A typographical error in yesterday's editions incorrectly listed the scheduled opening date for the Metro subway Red Line extension between Van Ness Centre in Washington and Shady Grove Road in Rockville. That segment is scheduled to open in late 1983.

General Manager Richard S. Page proposed to Metro Board members yesterday a new construction schedule that would bring the 101-mile subway system to completion in 1989, nine months earlier than presently planned.

Page said he hoped the new schedule will be the basis in the coming months for local governments to negotiate a final contract that would guarantee the money for Metro's completion.

At the same time, Page Disclosed Metro's latest estimate of the total cost of the subway system, which he said has risen $450 million to $7.65 billion in the last 18 months.

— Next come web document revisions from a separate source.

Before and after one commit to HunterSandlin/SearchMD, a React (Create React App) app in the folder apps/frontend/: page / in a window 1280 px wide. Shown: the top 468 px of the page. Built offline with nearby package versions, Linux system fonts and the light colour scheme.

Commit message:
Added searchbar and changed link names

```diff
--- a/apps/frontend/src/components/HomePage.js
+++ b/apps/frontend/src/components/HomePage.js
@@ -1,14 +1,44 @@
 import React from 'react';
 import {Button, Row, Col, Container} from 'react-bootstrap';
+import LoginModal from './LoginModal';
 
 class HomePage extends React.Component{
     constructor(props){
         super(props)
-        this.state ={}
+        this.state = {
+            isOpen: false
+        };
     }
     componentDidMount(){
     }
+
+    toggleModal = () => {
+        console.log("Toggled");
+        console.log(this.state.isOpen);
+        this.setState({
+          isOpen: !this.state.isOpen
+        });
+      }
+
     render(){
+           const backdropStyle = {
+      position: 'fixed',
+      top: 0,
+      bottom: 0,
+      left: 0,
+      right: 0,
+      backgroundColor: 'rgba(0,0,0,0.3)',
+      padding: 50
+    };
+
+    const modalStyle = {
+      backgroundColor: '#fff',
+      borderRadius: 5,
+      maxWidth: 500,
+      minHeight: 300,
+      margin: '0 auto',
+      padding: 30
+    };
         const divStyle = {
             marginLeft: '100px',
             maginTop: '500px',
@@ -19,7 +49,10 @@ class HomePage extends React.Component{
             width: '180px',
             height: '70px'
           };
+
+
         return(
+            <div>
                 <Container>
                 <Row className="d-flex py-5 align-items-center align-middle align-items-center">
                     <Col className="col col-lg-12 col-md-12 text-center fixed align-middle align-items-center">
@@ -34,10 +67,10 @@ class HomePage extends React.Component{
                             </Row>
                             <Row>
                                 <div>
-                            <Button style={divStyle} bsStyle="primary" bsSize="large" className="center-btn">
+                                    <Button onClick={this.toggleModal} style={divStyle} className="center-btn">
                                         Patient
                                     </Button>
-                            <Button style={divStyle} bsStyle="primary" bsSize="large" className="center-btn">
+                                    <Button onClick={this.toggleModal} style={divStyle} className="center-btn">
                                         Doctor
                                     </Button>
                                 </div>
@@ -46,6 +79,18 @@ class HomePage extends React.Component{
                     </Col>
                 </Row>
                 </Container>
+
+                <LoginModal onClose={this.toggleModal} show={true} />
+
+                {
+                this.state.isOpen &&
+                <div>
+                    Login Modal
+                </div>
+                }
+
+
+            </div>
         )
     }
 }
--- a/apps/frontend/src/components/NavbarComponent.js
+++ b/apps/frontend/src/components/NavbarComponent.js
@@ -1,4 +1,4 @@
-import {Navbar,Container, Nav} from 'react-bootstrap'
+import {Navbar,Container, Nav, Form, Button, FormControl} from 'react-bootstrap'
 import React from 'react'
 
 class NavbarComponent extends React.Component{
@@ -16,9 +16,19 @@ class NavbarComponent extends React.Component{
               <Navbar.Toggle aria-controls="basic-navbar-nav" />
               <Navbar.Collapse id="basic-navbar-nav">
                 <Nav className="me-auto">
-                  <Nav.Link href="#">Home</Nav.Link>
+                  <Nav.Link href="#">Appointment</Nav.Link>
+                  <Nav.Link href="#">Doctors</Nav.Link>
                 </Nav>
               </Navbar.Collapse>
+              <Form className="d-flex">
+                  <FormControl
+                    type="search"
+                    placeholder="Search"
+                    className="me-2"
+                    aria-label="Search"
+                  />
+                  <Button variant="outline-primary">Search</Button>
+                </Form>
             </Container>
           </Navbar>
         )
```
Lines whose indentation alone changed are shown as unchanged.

The new schedule makes no changes in the first 60 miles of the system, 33 of which are now in operation. The Addison Road extension of the Blue Line from Stadium-Armory is scheduled late this year, to be followed a year later by the Red Line extension from Dupont Circle north to Van Ness Centre and in 1985 to Shady Grove Road north of Rockville. The 60 miles will be completed with the opening of the Huntington extension of the Blue Line from National Airport early in 1982.

Under the proposed new schedule for the remaining 40 miles:

The Potomac River crossing between the Pentagon and L'Enfant Plaza would be opened late in 1982, no change from the present schedule.

The Orange Line from Ballston to its final terminal in Vienna would open late in 1984, six months earlier than presently planned.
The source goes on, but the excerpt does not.